Bridge to the Future

Hannibal Bridge, looking northeast from the south side of the Missouri River.
Hannibal Bridge, looking northeast from the south side of the Missouri River.
Hannibal Bridge in the open position to allow boats to pass through
Hannibal Bridge in the open position to allow boats to pass through

On July 3, 1869, Hannibal Bridge officially opened as an anxious crowd of 40,000 people looked on from the shores of the Missouri River. It was a spectacular turnout for a town that just four years before only had a population of 4,000. The crowd knew that the Hannibal Bridge would be one of the most important factors in Kansas City's growth from a small frontier town into a full-blown city that outgrew all others in the region.

In the 1860s Kansas City acquired the inglorious nickname, "gullytown," for its deep trenches cut into the limestone bluffs to make way for streets and buildings. The small, crude, muddy town had much potential due to its strategic location as a trading post at the confluence of the Missouri and Kansas Rivers. Nonetheless, it's growth would be severely hampered without the most important form of transportation of the era: railroads.

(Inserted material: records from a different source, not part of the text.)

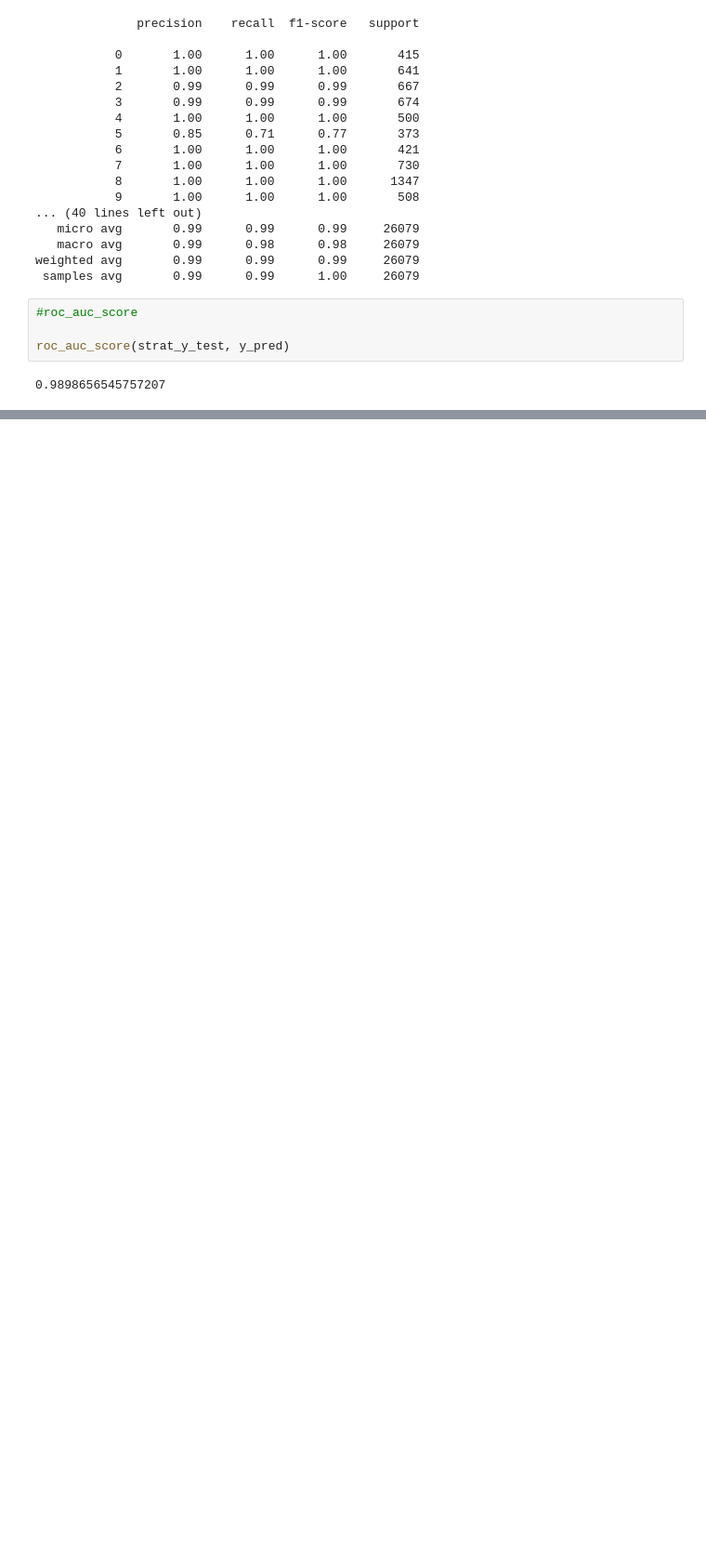
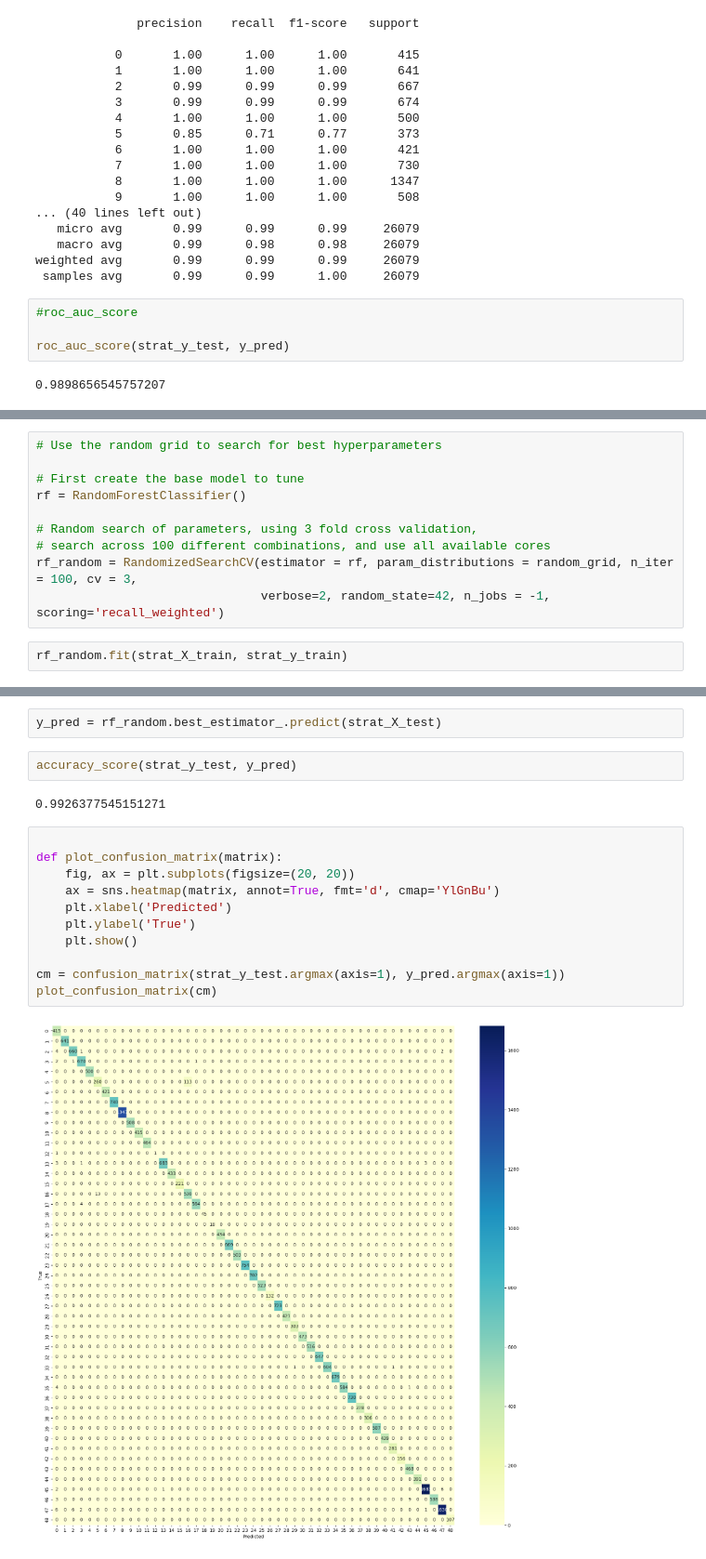
Before and after one commit to antil-samarth/Disease-prediction, a Jupyter notebook: unb_modelling.ipynb, the cells around one changed output, grey strips where cells are left out. Shown at 93% size. Cells and saved outputs as stored; diff of their text form; blank space fills up the shorter version.

```diff
--- a/unb_modelling.ipynb
+++ b/unb_modelling.ipynb
@@ -644,0 +720,12 @@ roc_auc_score(strat_y_test, y_pred)
+# %%
+# Use the random grid to search for best hyperparameters
+
+# First create the base model to tune
+rf = RandomForestClassifier()
+
+# Random search of parameters, using 3 fold cross validation,
+# search across 100 different combinations, and use all available cores
+rf_random = RandomizedSearchCV(estimator = rf, param_distributions = random_grid, n_iter = 100, cv = 3,
+                               verbose=2, random_state=42, n_jobs = -1, scoring='recall_weighted')
+# %%
+rf_random.fit(strat_X_train, strat_y_train)
@@ -644,0 +776,19 @@ roc_auc_score(strat_y_test, y_pred)
+# %%
+y_pred = rf_random.best_estimator_.predict(strat_X_test)
+# %%
+accuracy_score(strat_y_test, y_pred)
+# %% [output]
+0.9926377545151271
+# %%
+
+def plot_confusion_matrix(matrix):
+    fig, ax = plt.subplots(figsize=(20, 20))
+    ax = sns.heatmap(matrix, annot=True, fmt='d', cmap='YlGnBu')
+    plt.xlabel('Predicted')
+    plt.ylabel('True')
+    plt.show()
+
+cm = confusion_matrix(strat_y_test.argmax(axis=1), y_pred.argmax(axis=1))
+plot_confusion_matrix(cm)
+# %% [output]
+[figure, added]
```
Also changed, not shown: parts of 21 cells of this notebook, 1 other file.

By 1865, Kansas City was connected to the East by railroads on the south side of the Missouri River. This made Kansas City an important east/west crossroads, but no more important than other settlements in the region, including Leavenworth, Kansas and Omaha, Nebraska. What it lacked was a north/south connection across the Missouri River. Since before the Civil War and before any railroads had reached Kansas City, local boosters lobbied for a bridge on that site that would make Kansas City an important crossroads for national trade.

Three of these boosters, Robert Van Horn, Kersey Coates, and Johnston Lykins, created a paper railway—that is, a corporation that existed legally on paper, but in reality had no assets. The company name, "The Kansas City, Galveston, and Lake Superior," made it clear that the boosters had strong hopes for Kansas City's potential future as a waypoint for northward and southbound trade.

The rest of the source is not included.